The toughest decision I have ever made
What is the toughest decision you have ever made?
Looking over at the clock on my desktop computer as I put the final touches on designing a page for today's edition, I realize that my time in the Devils Lake Journal office is winding down.
In the next few minutes, I will be saying my customary "Good night" wishes to the employees still in the office. I have done it for more than a year-and-a-half, so why would I do anything else?
This reminds me that in a week, I will be in a new setting. In less than five days, I won't be in Devils Lake or in the friendly confines of the Journal building.
Instead, I will find myself in a completely unfamiliar setting in fact.
When I leave the office Monday afternoon, I will not be employed full-time as a newspaper reporter for the first time in seven years.
As I sit here trying to write one of my final columns, I am reminded of how different it will be. There won't be any more banter with co-workers, no time on the phone setting up interviews or early mornings designing pages for that day's newspaper.
With each of these realizations, I can't help but think how different my daily life is going to be next week.
Despite giving my notice around two months ago, I haven't thought about the end very often.
Tonight, however, as I strategize how to get everything packed up, it's all I can think about.
And I am reminded that this is the toughest decision I have ever made.
I truly love this community and this job. So, what led me to making the most difficult choice of my life to date?
For the first time in 27 years, I am making a career decision based on my health. It's been a battle the past 24 months as I have tried to carry on through an array of different medical issues.
Two major surgeries later, I am happy to report I am feeling better.
But, I am not healthy. I'm tired and continue to fend off health battles every week to make it through work.
To be honest, it's not fair to anyone. I haven't been able to give the Journal or you the readers my best. It's like an athlete taking the field or court when they know they aren't 100 percent.
I haven't been 100 percent for a long time and I need to try change that.
So, I am going back home to Mayville. My goal is to get back on my feet, eat right, begin proper sleep habits and do what I have to do to become healthy for the first time since I can remember.
This has been a decision that has eaten me alive for the past couple months. I want to be in Devils Lake, I want to be a newspaper reporter and I want to continue to work with officials, coaches and co-workers that I have built positive relationships with since I have been here.
I NEED to take care of myself.
Through this process, I have been reminded why I hate making decisions. Sometimes, you wish could still be a fifth-grade student whose toughest choice is which sport to play at recess.
For now, I can't think about the decision any more. It's been made.
While I know I am going to miss all aspects of this community, job and social life, it is now my job to make the most of my new opportunities.

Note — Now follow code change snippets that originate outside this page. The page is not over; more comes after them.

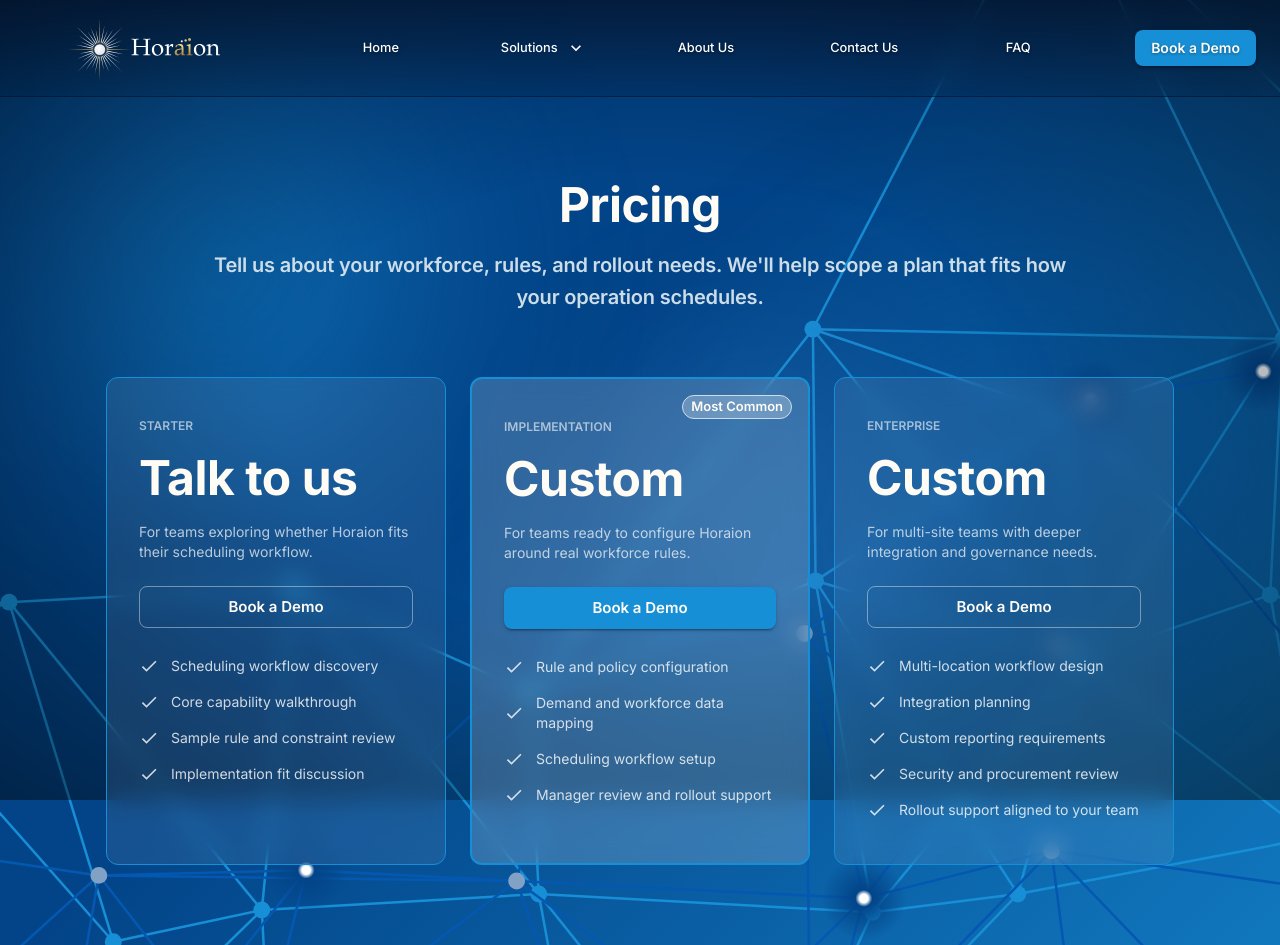
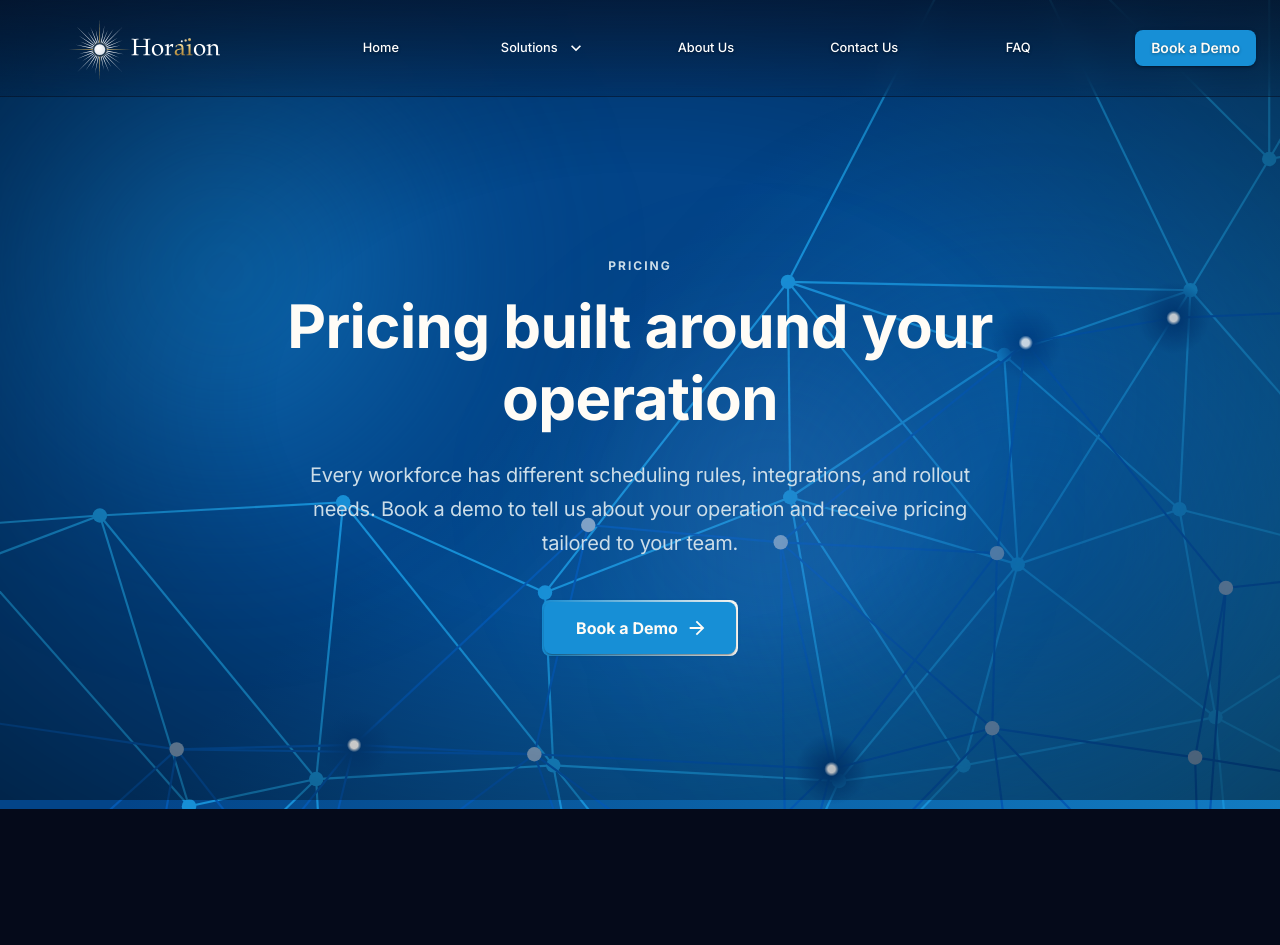
Before and after one commit to the-axyze/horaion-landing-page, a React (Vite) app: page /pricing in a window 1280 px wide. After the commit the page ends 809 px from the top, so only its background shows below. Built offline with nearby package versions, Linux system fonts and the light colour scheme.

Commit message:
feat: align pricing with demo booking

```diff
--- a/src/components/PricePlans.tsx
+++ b/src/components/PricePlans.tsx
@@ -1,173 +1,77 @@
-import { Check } from "@mui/icons-material";
-import {
-  Box,
-  Button,
-  Chip,
-  Container,
-  List,
-  ListItem,
-  ListItemIcon,
-  ListItemText,
-  Typography,
-} from "@mui/material";
-import { pricingPlans, type PricingPlan } from "../data/pricingPlans";
-import {
-  TRANSITION_BUTTON,
-  TRANSITION_FAST,
-} from "../lib/transitions";
+import { ArrowForward } from "@mui/icons-material";
+import { Box, Button, Container, Typography } from "@mui/material";
+import { Link as RouterLink } from "react-router-dom";
+import { TRANSITION_BUTTON } from "../lib/transitions";
+import { MovingBorder } from "./MovingBorder";
 
-const PlanCard = ({ plan }: { plan: PricingPlan }) => (
+const PricePlans = () => (
   <Box
     sx={{
-      flex: 1,
-      maxWidth: { md: 340 },
-      borderRadius: 3,
-      border: plan.highlighted ? "2px solid" : "1px solid",
-      borderColor: "primary.main",
-      backdropFilter: "blur(12px)",
-      background: plan.highlighted
-        ? "rgba(255,255,255,0.18)"
-        : "rgba(255,255,255,0.08)",
+      px: { xs: 3, md: 8 },
+      py: { xs: 10, md: 14 },
+      minHeight: "calc(100vh - 88px)",
       display: "flex",
-      flexDirection: "column",
-      position: "relative",
-      p: 4,
-      transition: TRANSITION_BUTTON,
-      "&:hover": {
-        transform: "translateY(-4px)",
-        boxShadow: "0 12px 40px rgba(0,0,0,0.2)",
-      },
+      alignItems: "center",
     }}
   >
-    {plan.badge && (
-      <Chip
-        label={plan.badge}
-        size="small"
-        sx={{
-          position: "absolute",
-          top: 16,
-          right: 16,
-          fontWeight: 600,
-          bgcolor: "rgba(255,255,255,0.25)",
-          color: "canvas.cream",
-          border: "1px solid",
-          borderColor: "canvas.mist",
-        }}
-      />
-    )}
-
-    <Typography variant="overline" fontWeight={600} color="rgba(255,255,255,0.6)">
-      {plan.name}
-    </Typography>
-
-    <Box display="flex" alignItems="flex-end" gap={0.5} sx={{ mt: 1, mb: 2 }}>
-      <Typography variant="h3" fontWeight={700} color="canvas.cream">
-        {plan.price}
-      </Typography>
-      {plan.period && (
-        <Typography
-          variant="body1"
-          color="rgba(255,255,255,0.6)"
-          sx={{ mb: 1 }}
-        >
-          {plan.period}
-        </Typography>
-      )}
-    </Box>
-
-    <Typography
-      variant="body2"
-      color="rgba(255,255,255,0.7)"
-      sx={{ mb: 3 }}
-    >
-      {plan.description}
-    </Typography>
-
-    <Button
-      variant={plan.highlighted ? "contained" : "outlined"}
-      fullWidth
-      size="large"
-      sx={{
-        borderRadius: 2,
-        mb: 3,
-        fontWeight: 600,
-        transition: TRANSITION_FAST,
-        ...(plan.highlighted
-          ? {
-              bgcolor: "primary.main",
-              color: "canvas.cream",
-              "&:hover": {
-                bgcolor: "primary.dark",
-                transform: "scale(1.02)",
-              },
-            }
-          : {
-              borderColor: "rgba(255,255,255,0.4)",
-              color: "canvas.cream",
-              "&:hover": {
-                borderColor: "canvas.cream",
-                bgcolor: "rgba(255,255,255,0.08)",
-              },
-            }),
-      }}
-    >
-      {plan.cta}
-    </Button>
-
-    <List disablePadding>
-      {plan.features.map((feature) => (
-        <ListItem key={feature} disablePadding sx={{ mb: 1 }}>
-          <ListItemIcon sx={{ minWidth: 32 }}>
-            <Check fontSize="small" sx={{ color: "rgba(255,255,255,0.8)" }} />
-          </ListItemIcon>
-          <ListItemText
-            primary={feature}
-            primaryTypographyProps={{
-              variant: "body2",
-              color: "rgba(255,255,255,0.8)",
-            }}
-          />
-        </ListItem>
-      ))}
-    </List>
-  </Box>
-);
-
-const PricePlans = () => (
-  <Box sx={{ py: 10, px: { xs: 3, md: 8 } }}>
-    <Container maxWidth="md">
+    <Container maxWidth="md" sx={{ textAlign: "center" }}>
       <Typography
-        variant="h3"
-        color="canvas.cream"
+        variant="overline"
+        color="canvas.mist"
         fontWeight={700}
-        align="center"
-        sx={{ mb: 2 }}
+        sx={{ letterSpacing: 2 }}
       >
         Pricing
       </Typography>
       <Typography
+        variant="h2"
+        color="canvas.cream"
+        fontWeight={700}
+        sx={{ mt: 1, mb: 3, fontSize: { xs: "2.5rem", md: "3.75rem" } }}
+      >
+        Pricing built around your operation
+      </Typography>
+      <Typography
         variant="h6"
-        align="center"
         color="canvas.mist"
-        sx={{ mb: 8, lineHeight: 1.6 }}
+        sx={{
+          mb: 5,
+          mx: "auto",
+          maxWidth: 680,
+          lineHeight: 1.7,
+          fontWeight: 400,
+        }}
       >
-        Tell us about your workforce, rules, and rollout needs. We'll help scope
-        a plan that fits how your operation schedules.
+        Every workforce has different scheduling rules, integrations, and
+        rollout needs. Book a demo to tell us about your operation and receive
+        pricing tailored to your team.
       </Typography>
-    </Container>
 
-    <Container maxWidth="lg">
-      <Box
-        display="flex"
-        flexDirection={{ xs: "column", md: "row" }}
-        gap={3}
-        alignItems="stretch"
-        justifyContent="center"
-      >
-        {pricingPlans.map((plan) => (
-          <PlanCard key={plan.name} plan={plan} />
-        ))}
-      </Box>
+      <MovingBorder borderRadius="8px">
+        <Button
+          component={RouterLink}
+          to="/demo"
+          variant="contained"
+          size="large"
+          endIcon={<ArrowForward />}
+          sx={{
+            py: 1.5,
+            px: 4,
+            borderRadius: 2,
+            bgcolor: "primary.main",
+            color: "canvas.cream",
+            fontSize: "1rem",
+            fontWeight: 700,
+            transition: TRANSITION_BUTTON,
+            "&:hover": {
+              bgcolor: "primary.dark",
+              transform: "scale(1.03)",
+            },
+          }}
+        >
+          Book a Demo
+        </Button>
+      </MovingBorder>
     </Container>
   </Box>
 );
--- a/src/components/layout/MobileDrawer.tsx
+++ b/src/components/layout/MobileDrawer.tsx
@@ -13,7 +13,6 @@ import { useState } from "react";
 import { useLocation, useNavigate } from "react-router-dom";
 import { TRANSITION_FAST } from "../../lib/transitions";
 import {
-  drawerOnlyLinks,
   primaryLinks,
   serviceLinks,
   type NavLink,
@@ -179,7 +178,7 @@ const MobileDrawer = ({ open, onClose }: Props) => {
 
           <Divider sx={{ borderColor: "rgba(255,255,255,0.1)" }} />
 
-          {[...primaryLinks, ...drawerOnlyLinks].map((item) => (
+          {primaryLinks.map((item) => (
             <ListItemButton
               key={item.path}
               onClick={() => go(item.path)}
--- a/src/components/layout/navConfig.ts
+++ b/src/components/layout/navConfig.ts
@@ -31,8 +31,3 @@ export const primaryLinks: { label: string; path: string }[] = [
   { label: "Contact Us", path: "/contact" },
   { label: "FAQ", path: "/faq" },
 ];
-
-/** Links shown only inside the mobile drawer. */
-export const drawerOnlyLinks: { label: string; path: string }[] = [
-  { label: "Pricing", path: "/pricing" },
-];
```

I begin slowly cleaning off my desk to head home for the night. Then I start thinking that it's not the decisions that we make for ourselves that determines our path.
Instead, it's about making the most out of that choice while constantly moving forward. That’s what I hope to do.